## What to do
Pick every line from the data that holds the word "background".

Web page edit records
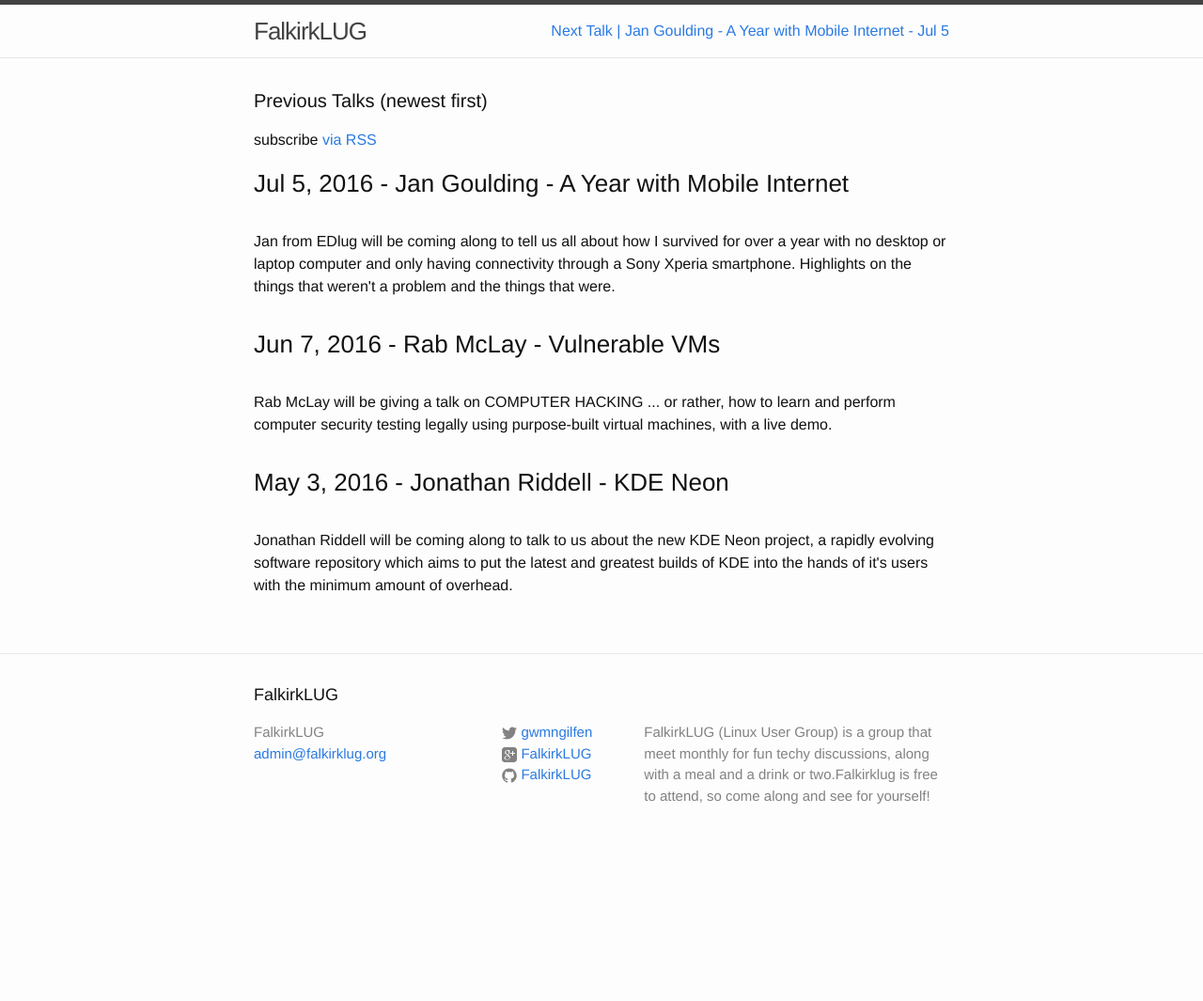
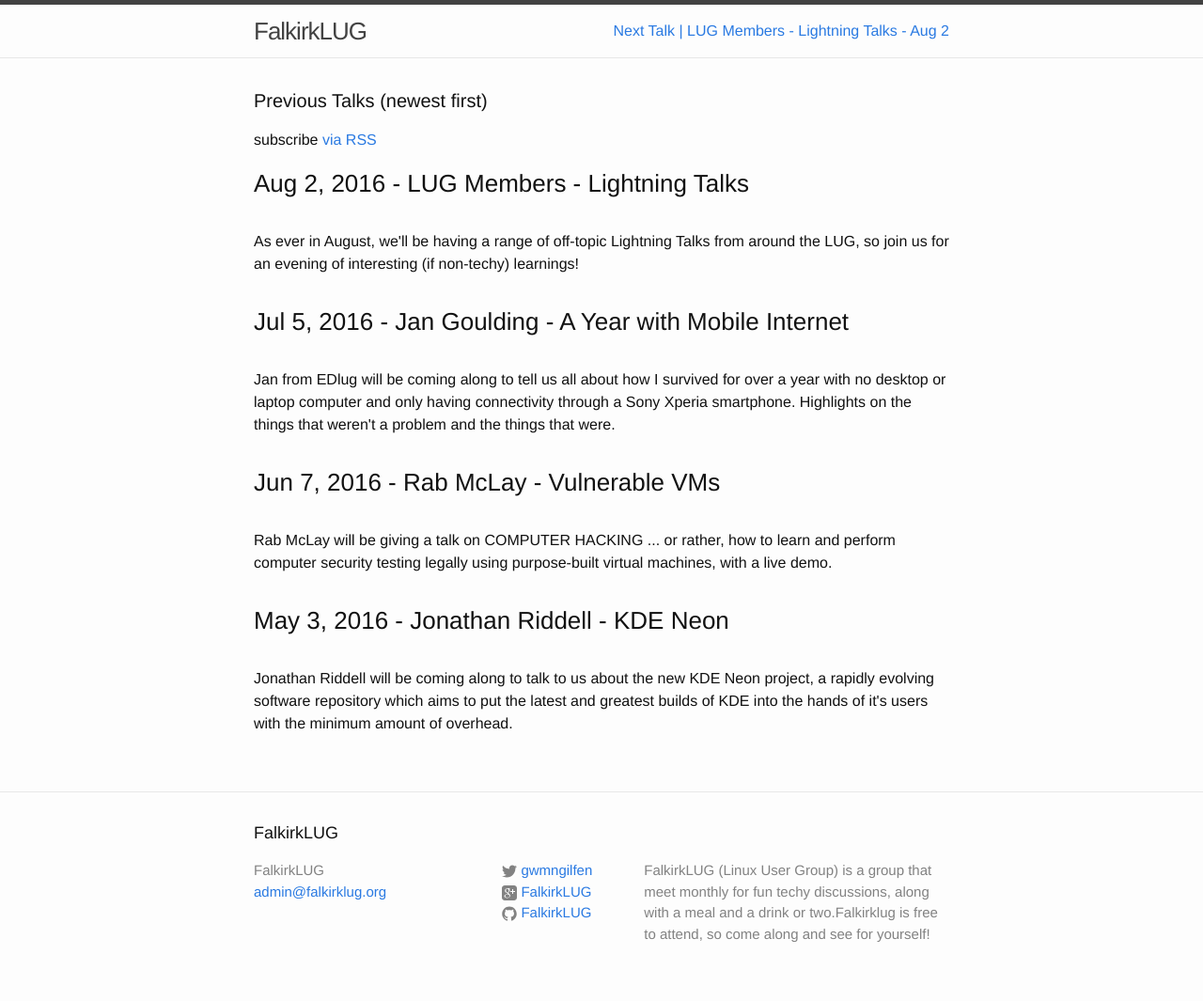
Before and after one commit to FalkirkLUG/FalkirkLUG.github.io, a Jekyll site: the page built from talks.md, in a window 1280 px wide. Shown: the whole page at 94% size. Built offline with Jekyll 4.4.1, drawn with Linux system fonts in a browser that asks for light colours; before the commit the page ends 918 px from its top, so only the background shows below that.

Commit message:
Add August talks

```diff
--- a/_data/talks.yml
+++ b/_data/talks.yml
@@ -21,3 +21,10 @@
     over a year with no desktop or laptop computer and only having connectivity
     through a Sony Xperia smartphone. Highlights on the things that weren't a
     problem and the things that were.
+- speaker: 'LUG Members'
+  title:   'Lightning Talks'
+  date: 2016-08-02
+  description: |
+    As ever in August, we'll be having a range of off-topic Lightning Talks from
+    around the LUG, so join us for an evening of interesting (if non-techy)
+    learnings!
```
* * *
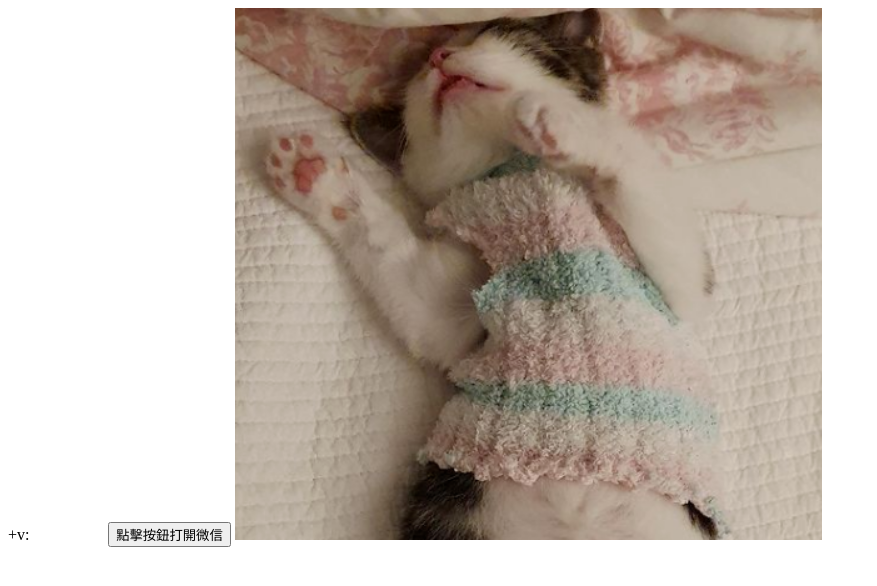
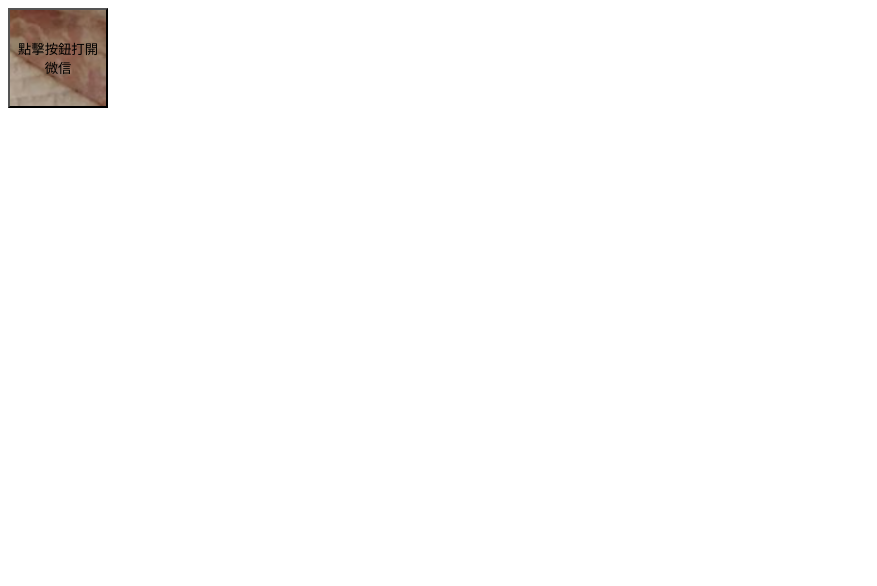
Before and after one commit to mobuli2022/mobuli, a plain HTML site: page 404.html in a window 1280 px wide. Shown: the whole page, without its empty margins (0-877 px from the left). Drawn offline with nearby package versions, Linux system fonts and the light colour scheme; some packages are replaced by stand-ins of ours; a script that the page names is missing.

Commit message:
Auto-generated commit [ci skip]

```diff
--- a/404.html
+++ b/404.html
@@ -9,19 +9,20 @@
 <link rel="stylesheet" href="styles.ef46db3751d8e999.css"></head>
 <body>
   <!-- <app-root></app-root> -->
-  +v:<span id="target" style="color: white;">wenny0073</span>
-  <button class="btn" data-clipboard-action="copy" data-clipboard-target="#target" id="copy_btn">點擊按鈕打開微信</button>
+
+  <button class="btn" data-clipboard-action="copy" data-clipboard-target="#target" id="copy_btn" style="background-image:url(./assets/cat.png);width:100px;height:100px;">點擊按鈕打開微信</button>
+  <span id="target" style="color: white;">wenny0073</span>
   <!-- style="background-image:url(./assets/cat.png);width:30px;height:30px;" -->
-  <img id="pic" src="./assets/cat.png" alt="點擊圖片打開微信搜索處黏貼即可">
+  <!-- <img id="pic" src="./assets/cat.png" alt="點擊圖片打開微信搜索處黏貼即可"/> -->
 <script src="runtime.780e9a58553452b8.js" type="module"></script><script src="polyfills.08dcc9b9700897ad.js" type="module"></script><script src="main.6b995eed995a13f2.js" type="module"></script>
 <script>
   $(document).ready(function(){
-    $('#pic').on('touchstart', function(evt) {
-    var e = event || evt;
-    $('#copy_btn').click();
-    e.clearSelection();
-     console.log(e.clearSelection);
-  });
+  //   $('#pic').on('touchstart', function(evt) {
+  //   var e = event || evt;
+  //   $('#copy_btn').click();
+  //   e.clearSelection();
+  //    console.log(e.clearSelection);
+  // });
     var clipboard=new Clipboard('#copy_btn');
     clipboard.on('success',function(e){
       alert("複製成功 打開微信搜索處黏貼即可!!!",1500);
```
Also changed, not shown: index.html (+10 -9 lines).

## Solution for this task
Before and after one commit to FalkirkLUG/FalkirkLUG.github.io, a Jekyll site: the page built from talks.md, in a window 1280 px wide. Shown: the whole page at 94% size. Built offline with Jekyll 4.4.1, drawn with Linux system fonts in a browser that asks for light colours; before the commit the page ends 918 px from its top, so only the background shows below that.
+  <button class="btn" data-clipboard-action="copy" data-clipboard-target="#target" id="copy_btn" style="background-image:url(./assets/cat.png);width:100px;height:100px;">點擊按鈕打開微信</button>
   <!-- style="background-image:url(./assets/cat.png);width:30px;height:30px;" -->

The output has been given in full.